Failure is defined as “the state or condition of not meeting a desirable or intended objective and may be viewed as the opposite of success”.
I was at a round table event recently at which, interestingly, the topic open to the table was ‘failure’. A blog post by Gemma Bull, Head of Innovation at Save the Children, helped to frame the discussion and the points it raises are perfectly well articulated so I won’t rehash those here.
What I did think was interesting was that around the table were representatives from all walks of life, all had been drawn in by the topic of failure, all had an interest in failure as a concept, all had experienced (I am deducing from the session) forms of failure in various aspects of the work they were engaged in. We had an excellent discussion with some really interesting examples, many cited in Gemma’s blog, being discussed and some interesting considerations were raised. However, despite all the experience around the table, it was, as I think is often the case with topics such as this, very difficult to arrive at meaningful solutions to the questions raised and the challenges presented.
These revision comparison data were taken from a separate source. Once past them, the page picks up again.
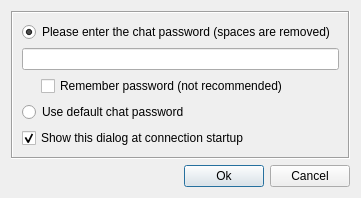
Before: the Qt Designer form src/GuiAskPassword.ui in hwgao/beebeep, drawn with Qt 5.
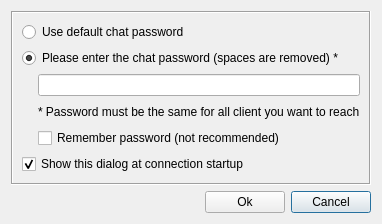
After: the same form once the commit is applied.

What changed in the file:
```diff
--- a/src/GuiAskPassword.ui
+++ b/src/GuiAskPassword.ui
@@ -6,8 +6,8 @@
    <rect>
     <x>0</x>
     <y>0</y>
-    <width>361</width>
-    <height>195</height>
+    <width>369</width>
+    <height>217</height>
    </rect>
   </property>
   <property name="windowTitle">
@@ -17,7 +17,34 @@
    <bool>true</bool>
   </property>
   <layout class="QGridLayout" name="gridLayout_2">
-   <item row="0" column="0" colspan="3">
+   <item row="4" column="2">
+    <widget class="QPushButton" name="mp_pbCancel">
+     <property name="text">
+      <string>Cancel</string>
+     </property>
+    </widget>
+   </item>
+   <item row="4" column="1">
+    <widget class="QPushButton" name="mp_pbOk">
+     <property name="text">
+      <string>Ok</string>
+     </property>
+    </widget>
+   </item>
+   <item row="4" column="0">
+    <spacer name="horizontalSpacer_2">
+     <property name="orientation">
+      <enum>Qt::Horizontal</enum>
+     </property>
+     <property name="sizeHint" stdset="0">
+      <size>
+       <width>178</width>
+       <height>20</height>
+      </size>
+     </property>
+    </spacer>
+   </item>
+   <item row="3" column="0" colspan="3">
     <widget class="QFrame" name="frame">
      <property name="frameShape">
       <enum>QFrame::Box</enum>
@@ -26,23 +53,26 @@
       <enum>QFrame::Sunken</enum>
      </property>
      <layout class="QGridLayout" name="gridLayout">
-      <item row="0" column="0" colspan="3">
+      <property name="horizontalSpacing">
+       <number>3</number>
+      </property>
+      <item row="0" column="0" colspan="2">
+       <widget class="QRadioButton" name="mp_rbUseDefaultPassword">
+        <property name="text">
+         <string>Use default chat password</string>
+        </property>
+       </widget>
+      </item>
+      <item row="1" column="0" colspan="2">
        <widget class="QRadioButton" name="mp_rbSelectPassaword">
         <property name="text">
-         <string>Please enter the chat password (spaces are removed)</string>
+         <string>Please enter the chat password (spaces are removed) *</string>
         </property>
         <property name="checked">
          <bool>true</bool>
         </property>
        </widget>
       </item>
-      <item row="1" column="0" colspan="3">
-       <widget class="QLineEdit" name="mp_lePassword">
-        <property name="echoMode">
-         <enum>QLineEdit::Password</enum>
-        </property>
-       </widget>
-      </item>
       <item row="2" column="0">
        <spacer name="horizontalSpacer">
         <property name="orientation">
@@ -60,33 +90,65 @@
        </spacer>
       </item>
       <item row="2" column="1">
+       <widget class="QLineEdit" name="mp_lePassword">
+        <property name="echoMode">
+         <enum>QLineEdit::Password</enum>
+        </property>
+       </widget>
+      </item>
+      <item row="3" column="0">
+       <spacer name="horizontalSpacer_3">
+        <property name="orientation">
+         <enum>Qt::Horizontal</enum>
+        </property>
+        <property name="sizeType">
+         <enum>QSizePolicy::Fixed</enum>
+        </property>
+        <property name="sizeHint" stdset="0">
+         <size>
+          <width>13</width>
+          <height>20</height>
+         </size>
+        </property>
+       </spacer>
+      </item>
+      <item row="3" column="1">
+       <widget class="QLabel" name="mp_labelPasswordNote">
+        <property name="text">
+         <string>* Password must be the same for all client you want to reach</string>
+        </property>
+       </widget>
+      </item>
+      <item row="4" column="0">
+       <spacer name="horizontalSpacer_4">
+        <property name="orientation">
+         <enum>Qt::Horizontal</enum>
+        </property>
+        <property name="sizeType">
+         <enum>QSizePolicy::Fixed</enum>
+        </property>
+        <property name="sizeHint" stdset="0">
+         <size>
+          <width>13</width>
+          <height>20</height>
+         </size>
+        </property>
+       </spacer>
+      </item>
+      <item row="4" column="1">
        <widget class="QCheckBox" name="mp_cbSavePassword">
+        <property name="sizePolicy">
+         <sizepolicy hsizetype="Expanding" vsizetype="Fixed">
+          <horstretch>0</horstretch>
+          <verstretch>0</verstretch>
+         </sizepolicy>
+        </property>
         <property name="text">
          <string>Remember password (not recommended)</string>
         </property>
        </widget>
       </item>
-      <item row="2" column="2">
-       <spacer name="horizontalSpacer_3">
-        <property name="orientation">
-         <enum>Qt::Horizontal</enum>
-        </property>
-        <property name="sizeHint" stdset="0">
-         <size>
-          <width>75</width>
-          <height>20</height>
-         </size>
-        </property>
-       </spacer>
-      </item>
-      <item row="3" column="0" colspan="2">
-       <widget class="QRadioButton" name="mp_rbUseDefaultPassword">
-        <property name="text">
-         <string>Use default chat password</string>
-        </property>
-       </widget>
-      </item>
-      <item row="4" column="0" colspan="2">
+      <item row="5" column="0" colspan="2">
        <widget class="QCheckBox" name="mp_cbAutoStart">
         <property name="text">
          <string>Show this dialog at connection startup</string>
@@ -99,33 +161,6 @@
      </layout>
     </widget>
    </item>
-   <item row="1" column="0">
-    <spacer name="horizontalSpacer_2">
-     <property name="orientation">
-      <enum>Qt::Horizontal</enum>
-     </property>
-     <property name="sizeHint" stdset="0">
-      <size>
-       <width>178</width>
-       <height>20</height>
-      </size>
-     </property>
-    </spacer>
-   </item>
-   <item row="1" column="1">
-    <widget class="QPushButton" name="mp_pbOk">
-     <property name="text">
-      <string>Ok</string>
-     </property>
-    </widget>
-   </item>
-   <item row="1" column="2">
-    <widget class="QPushButton" name="mp_pbCancel">
-     <property name="text">
-      <string>Cancel</string>
-     </property>
-    </widget>
-   </item>
   </layout>
  </widget>
  <tabstops>
```
Left out of the diff: 2 changed lines with no effect on the pictures.
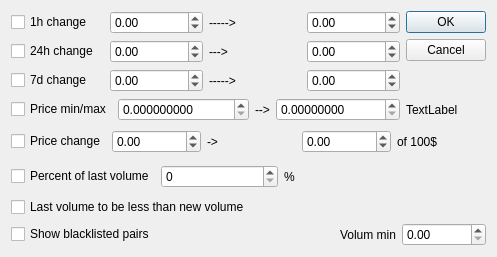
QTinman/CoinBrowser, file coinfilterdialog.ui: the form before one commit.
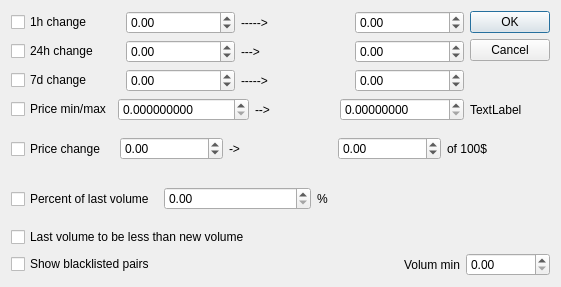
The form after the commit. Icons and pictures are not drawn.

Patch:
```diff
--- a/coinfilterdialog.ui
+++ b/coinfilterdialog.ui
@@ -6,8 +6,8 @@
    <rect>
     <x>0</x>
     <y>0</y>
-    <width>378</width>
-    <height>257</height>
+    <width>561</width>
+    <height>287</height>
    </rect>
   </property>
   <property name="windowTitle">
@@ -238,9 +238,12 @@
       </widget>
      </item>
      <item>
-      <widget class="QSpinBox" name="last_volume_percent">
+      <widget class="QDoubleSpinBox" name="last_volume_percent">
        <property name="maximum">
-        <number>200</number>
+        <double>200.000000000000000</double>
+       </property>
+       <property name="singleStep">
+        <double>0.500000000000000</double>
        </property>
       </widget>
      </item>
```
Left out of the diff: 24 changed lines with no effect on the pictures.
At another event recently, the launch of a new think tank, Business Innovate, founded by Crispin Williams, one of the attendees raised an interesting point about there being a change in corporate culture in the city, moving from a culture where people were trained, nurtured and allowed to succeed (or fail) over time, to one where underperformance in the short term is now terminal. The bottom x% are not given a chance to learn, develop, correct and build, they are culled.
Failure has become an endpoint, where to be failing is the same as having failed and an absolute. Short-termism driven by an obsession with near term financial performance measures are stifling innovation, stifling the risk-taking cultures that should underpin the quest for enhancement and improvements to the status quo.
I would like to suggest that we need to urgently reassess this stigma with failure, that we need to reposition failure along the innovation pathway and allow for more entrepreneurial practices to flourish. We should not encourage failure, but we certainly should discount the value we can derive from failure. Who are we to even define failure, surely one person’s failure is another’s opportunity. Amazon, an undeniable success, practically failed several times (they were out of money and almost out of time on more than one occasion) before their time finally arrived.
I was recently introduced to the great organisation Failforward.org. This was the final piece of the puzzle that prompted me to write this post. I will leave you with their mantra “Failure happens…from it you should learn, innovate and build resilience”, and with that I’m off to try something new and see where it takes me!
Author: Simon Hill